|Johnson house c.1835|
I've been searching, but the best I can come up with are these two curious houses in Picton. While they are still surrounded by lovely neighbourhoods of well-kept heritage homes, they are distinguished by their orientation to the street, as they were built before their part of the new town was subdivided.
Both houses face Main Street East. Although infill housing over the last century has diluted the effect, I suspect at the time they had a clear line of sight to the edge of the bluff overlooking the all-important harbour. What's unique about them is that the street does not run past the front of the house anymore, which rather dilutes the effect of their impressive front entrances.
Johnson Street. Prestigious Flemish bond brickwork, stylish eaves returns and splayed stone lintels, and a gorgeous doorcase with finely patterned sidelights and transom (alas, not shown in my photo, but described in Settler's Dream.) make it worth a closer look. The lovely verandah replaces an earlier trellis verandah.
|Washburn House c.1835|
The wonderfully parapet walled, corbelled, massive four-chimneyed house at Main Street East is in an even odder predicament. Facing Main Street, yes, like its peers along that prestigious old street. But the house now sits behind and slightly to the right of St. Mary Magdalene Church (1913) which is planted as it were in the front lawn. I only got to know the house up close, while singing in a choir group which met at the church hall, and parked behind. In the Streetview photo, if you let your eye follow the driveway back toward a pink flowering shrub and a grey car, you can spot one window and a warm glow of red brick. Think of that house rising on open farmland, back around 1835.

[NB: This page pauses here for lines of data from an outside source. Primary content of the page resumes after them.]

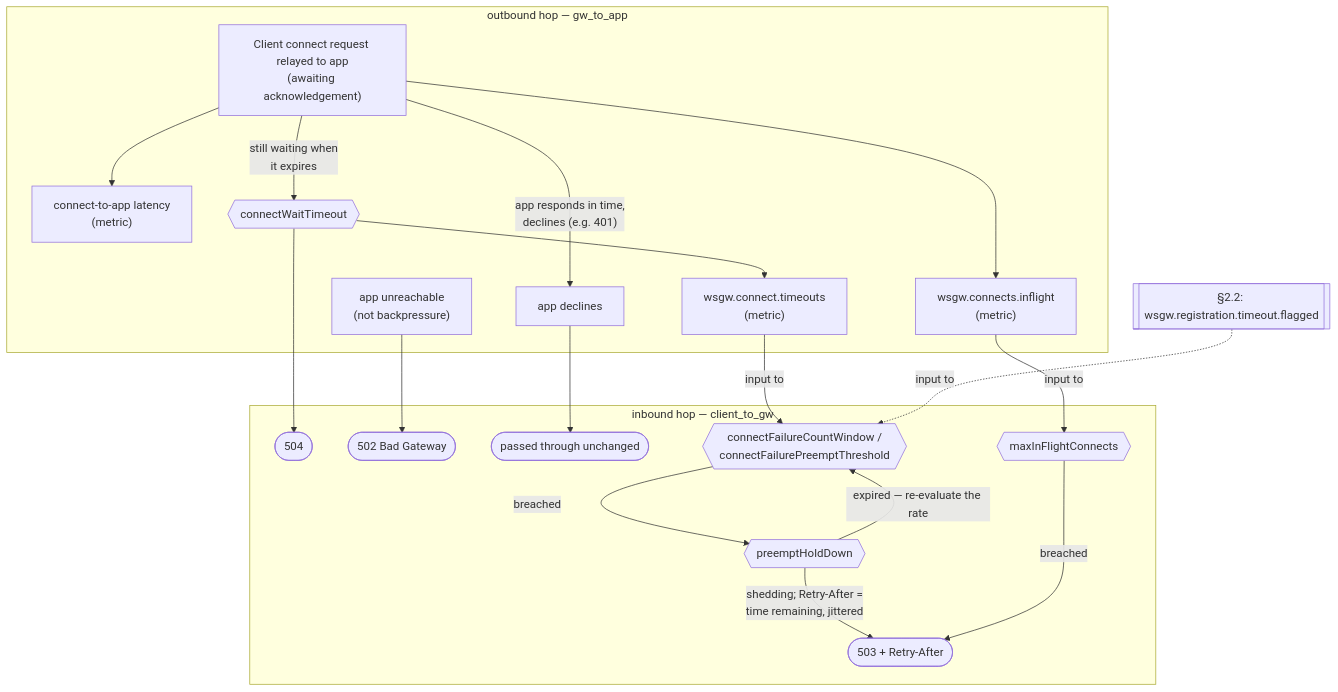
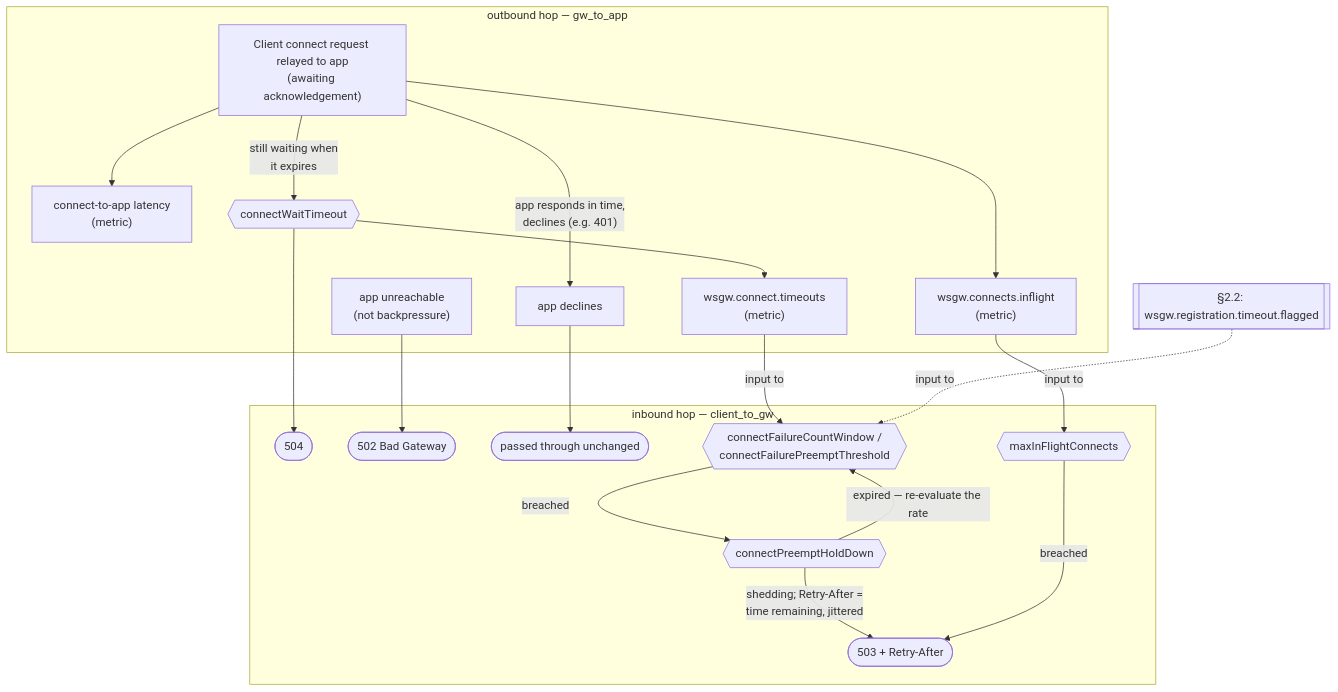
One commit to pdkovacs/wsgw-jakarta changed the third of 4 diagrams in docs/backpressure.md. Above: the diagram before and after it, drawn with Mermaid. The commit also changed other lines of this file and 12 other files, not shown here.

````diff
--- a/docs/backpressure.md
+++ b/docs/backpressure.md
@@ -424,33 +447,33 @@
 ```mermaid
 flowchart TD
     subgraph inbound["inbound hop — client_to_gw"]
         Sig504(["504"])
         Sig502(["502 Bad Gateway"])
         SigPass(["passed through unchanged"])
         KnobMaxInFlight{{"maxInFlightConnects"}}
         KnobPreempt{{"connectFailureCountWindow /\nconnectFailurePreemptThreshold"}}
-        KnobHoldDown{{"preemptHoldDown"}}
+        KnobHoldDown{{"connectPreemptHoldDown"}}
         Sig503(["503 + Retry-After"])
         KnobPreempt -->|"breached"| KnobHoldDown
         KnobHoldDown -->|"expired — re-evaluate the rate"| KnobPreempt
         KnobHoldDown -->|"shedding; Retry-After =\ntime remaining, jittered"| Sig503
         KnobMaxInFlight -->|"breached"| Sig503
     end
 
     subgraph outbound["outbound hop — gw_to_app"]
         C0["Client connect request relayed to app\n(awaiting acknowledgement)"]
         C0 --> MetricInFlight["wsgw.connects.inflight\n(metric)"]
         C0 --> MetricLatency["connect-to-app latency\n(metric)"]
         C0 -->|"still waiting when\nit expires"| KnobTimeout{{"connectWaitTimeout"}}
         KnobTimeout --> MetricTimeoutCount["wsgw.connect.timeouts\n(metric)"]
         C0 -->|"app responds in time,\ndeclines (e.g. 401)"| AppDeclined["app declines"]
         AppUnreachable["app unreachable\n(not backpressure)"]
     end
 
     MetricInFlight -->|"input to"| KnobMaxInFlight
     MetricTimeoutCount -->|"input to"| KnobPreempt
     ExtTerm[["§2.2: wsgw.registration.timeout.flagged"]] -.->|"input to"| KnobPreempt
     KnobTimeout --> Sig504
     AppDeclined --> SigPass
     AppUnreachable --> Sig502
 ```
````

As a postscript to this post, and in deference to Mark's original idea, I just revisited this story about a wonderful stone house in Kingston that would qualify as an early structure well and truly overtaken by the city! And surviving beautifully thanks to good owners.